Ghislain or Guillain, St
Ghislain Or Guillain, St., called the apostle of Belgian Gaul, is said to have been a native of Athens. He came to Gaul in 633, and in 641, with the assistance of king Dagobert, he founded the convent of St. Ghislain (originally St. Peter's cell). The legend says that he was led to that spot by an eagle, who guided him in the search after his ecclesiastical vestments, which had been stolen by a she- bear. After Waldetrude's husband had retired from the world and founded the convent of Heaumont, Ghislain induced Waldetrude to found one at Gastrilocus: this was the first settlement of the present city of Mons, and the origin of its chapter. Ghislain died in 687, and was canonized in 925. Miracles were said to take place at his tomb especially the culre of epilepsy, which is still commonly called in Belgium St. Ghislain's Evil.
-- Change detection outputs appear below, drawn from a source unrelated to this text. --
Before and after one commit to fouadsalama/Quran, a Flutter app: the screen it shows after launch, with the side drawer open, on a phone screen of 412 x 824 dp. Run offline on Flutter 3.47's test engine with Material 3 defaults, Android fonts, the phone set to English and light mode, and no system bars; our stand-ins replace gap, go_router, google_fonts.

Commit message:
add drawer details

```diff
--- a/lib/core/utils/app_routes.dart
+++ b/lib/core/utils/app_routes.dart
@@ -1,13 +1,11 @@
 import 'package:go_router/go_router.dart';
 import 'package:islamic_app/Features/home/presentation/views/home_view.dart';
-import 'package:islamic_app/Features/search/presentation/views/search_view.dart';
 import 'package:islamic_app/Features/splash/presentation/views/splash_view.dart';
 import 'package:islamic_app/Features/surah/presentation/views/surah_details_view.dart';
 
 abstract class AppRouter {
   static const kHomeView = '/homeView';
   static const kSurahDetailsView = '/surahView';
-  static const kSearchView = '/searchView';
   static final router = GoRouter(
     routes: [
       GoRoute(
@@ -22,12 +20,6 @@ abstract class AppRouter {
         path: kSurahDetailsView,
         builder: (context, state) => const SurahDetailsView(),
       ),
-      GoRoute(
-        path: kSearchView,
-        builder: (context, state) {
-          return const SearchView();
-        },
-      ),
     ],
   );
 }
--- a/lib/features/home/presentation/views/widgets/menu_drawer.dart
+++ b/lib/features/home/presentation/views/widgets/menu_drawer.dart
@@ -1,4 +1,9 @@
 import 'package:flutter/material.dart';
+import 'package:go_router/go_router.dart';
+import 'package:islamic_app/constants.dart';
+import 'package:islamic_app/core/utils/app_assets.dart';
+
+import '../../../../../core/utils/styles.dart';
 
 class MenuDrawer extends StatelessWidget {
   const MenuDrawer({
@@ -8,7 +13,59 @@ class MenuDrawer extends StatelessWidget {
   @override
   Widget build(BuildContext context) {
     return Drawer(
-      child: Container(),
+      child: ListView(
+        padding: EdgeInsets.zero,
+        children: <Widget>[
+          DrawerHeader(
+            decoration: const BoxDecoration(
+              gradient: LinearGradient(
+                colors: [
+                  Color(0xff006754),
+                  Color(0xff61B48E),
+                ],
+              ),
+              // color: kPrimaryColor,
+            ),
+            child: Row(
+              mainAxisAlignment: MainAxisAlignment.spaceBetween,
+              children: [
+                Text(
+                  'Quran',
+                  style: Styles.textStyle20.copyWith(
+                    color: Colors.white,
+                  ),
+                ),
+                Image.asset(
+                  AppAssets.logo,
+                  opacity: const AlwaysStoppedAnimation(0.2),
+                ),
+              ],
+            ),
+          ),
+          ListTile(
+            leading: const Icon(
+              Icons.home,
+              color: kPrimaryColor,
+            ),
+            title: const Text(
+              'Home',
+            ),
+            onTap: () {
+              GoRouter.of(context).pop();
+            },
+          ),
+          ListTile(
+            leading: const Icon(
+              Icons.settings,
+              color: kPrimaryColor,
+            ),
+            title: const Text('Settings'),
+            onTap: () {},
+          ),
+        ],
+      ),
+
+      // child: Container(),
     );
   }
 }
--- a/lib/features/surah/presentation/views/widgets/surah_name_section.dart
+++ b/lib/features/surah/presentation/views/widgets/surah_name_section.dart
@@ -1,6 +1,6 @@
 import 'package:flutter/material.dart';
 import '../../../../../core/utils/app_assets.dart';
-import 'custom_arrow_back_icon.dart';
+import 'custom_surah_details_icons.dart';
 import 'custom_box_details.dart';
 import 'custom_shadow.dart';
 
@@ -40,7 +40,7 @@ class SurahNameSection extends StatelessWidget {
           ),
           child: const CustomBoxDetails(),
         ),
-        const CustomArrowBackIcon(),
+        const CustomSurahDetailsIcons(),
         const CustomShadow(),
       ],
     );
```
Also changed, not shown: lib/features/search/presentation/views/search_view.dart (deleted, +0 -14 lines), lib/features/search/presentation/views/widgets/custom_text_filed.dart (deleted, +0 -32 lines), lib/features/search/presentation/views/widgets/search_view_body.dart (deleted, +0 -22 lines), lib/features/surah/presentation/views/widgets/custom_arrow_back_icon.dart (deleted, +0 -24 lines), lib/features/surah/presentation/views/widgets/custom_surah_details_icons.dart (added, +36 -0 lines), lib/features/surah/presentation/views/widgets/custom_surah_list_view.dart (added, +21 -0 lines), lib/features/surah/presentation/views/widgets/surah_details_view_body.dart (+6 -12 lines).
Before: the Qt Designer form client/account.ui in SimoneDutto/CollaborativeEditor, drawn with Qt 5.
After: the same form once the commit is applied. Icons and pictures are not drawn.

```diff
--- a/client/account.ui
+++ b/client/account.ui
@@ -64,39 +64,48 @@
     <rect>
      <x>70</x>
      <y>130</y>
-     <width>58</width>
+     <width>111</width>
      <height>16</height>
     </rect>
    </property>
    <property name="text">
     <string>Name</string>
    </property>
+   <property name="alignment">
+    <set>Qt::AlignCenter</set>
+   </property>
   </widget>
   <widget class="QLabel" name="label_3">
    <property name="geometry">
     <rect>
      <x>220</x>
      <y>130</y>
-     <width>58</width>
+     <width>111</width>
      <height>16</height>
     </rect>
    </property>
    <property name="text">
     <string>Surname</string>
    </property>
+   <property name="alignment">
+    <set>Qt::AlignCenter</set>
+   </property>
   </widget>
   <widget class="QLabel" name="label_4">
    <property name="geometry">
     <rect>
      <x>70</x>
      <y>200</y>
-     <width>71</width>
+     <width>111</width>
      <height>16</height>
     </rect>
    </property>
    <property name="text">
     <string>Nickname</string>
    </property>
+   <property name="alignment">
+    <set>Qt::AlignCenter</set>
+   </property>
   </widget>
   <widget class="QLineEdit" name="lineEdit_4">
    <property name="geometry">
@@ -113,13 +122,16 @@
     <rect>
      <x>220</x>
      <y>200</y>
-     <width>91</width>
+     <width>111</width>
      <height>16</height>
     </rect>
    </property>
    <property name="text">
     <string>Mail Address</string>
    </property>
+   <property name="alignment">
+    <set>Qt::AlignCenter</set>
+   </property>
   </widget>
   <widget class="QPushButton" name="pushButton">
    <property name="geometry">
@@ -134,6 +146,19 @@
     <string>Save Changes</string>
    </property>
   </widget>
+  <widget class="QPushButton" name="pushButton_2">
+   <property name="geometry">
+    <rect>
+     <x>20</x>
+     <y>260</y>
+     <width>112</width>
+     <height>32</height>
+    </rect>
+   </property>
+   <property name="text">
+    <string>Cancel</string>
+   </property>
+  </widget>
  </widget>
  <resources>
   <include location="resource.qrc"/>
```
His life was written in the 12th century by Philippe Deharveng, abbot of Bonne-Esperance. — See Acta Sanctorum Ord. Sancti Benedicti; Baillet, Vie des Saints, 17th Oct.; Hoefer, Nouv. Biog. Generale, 20:403 sq.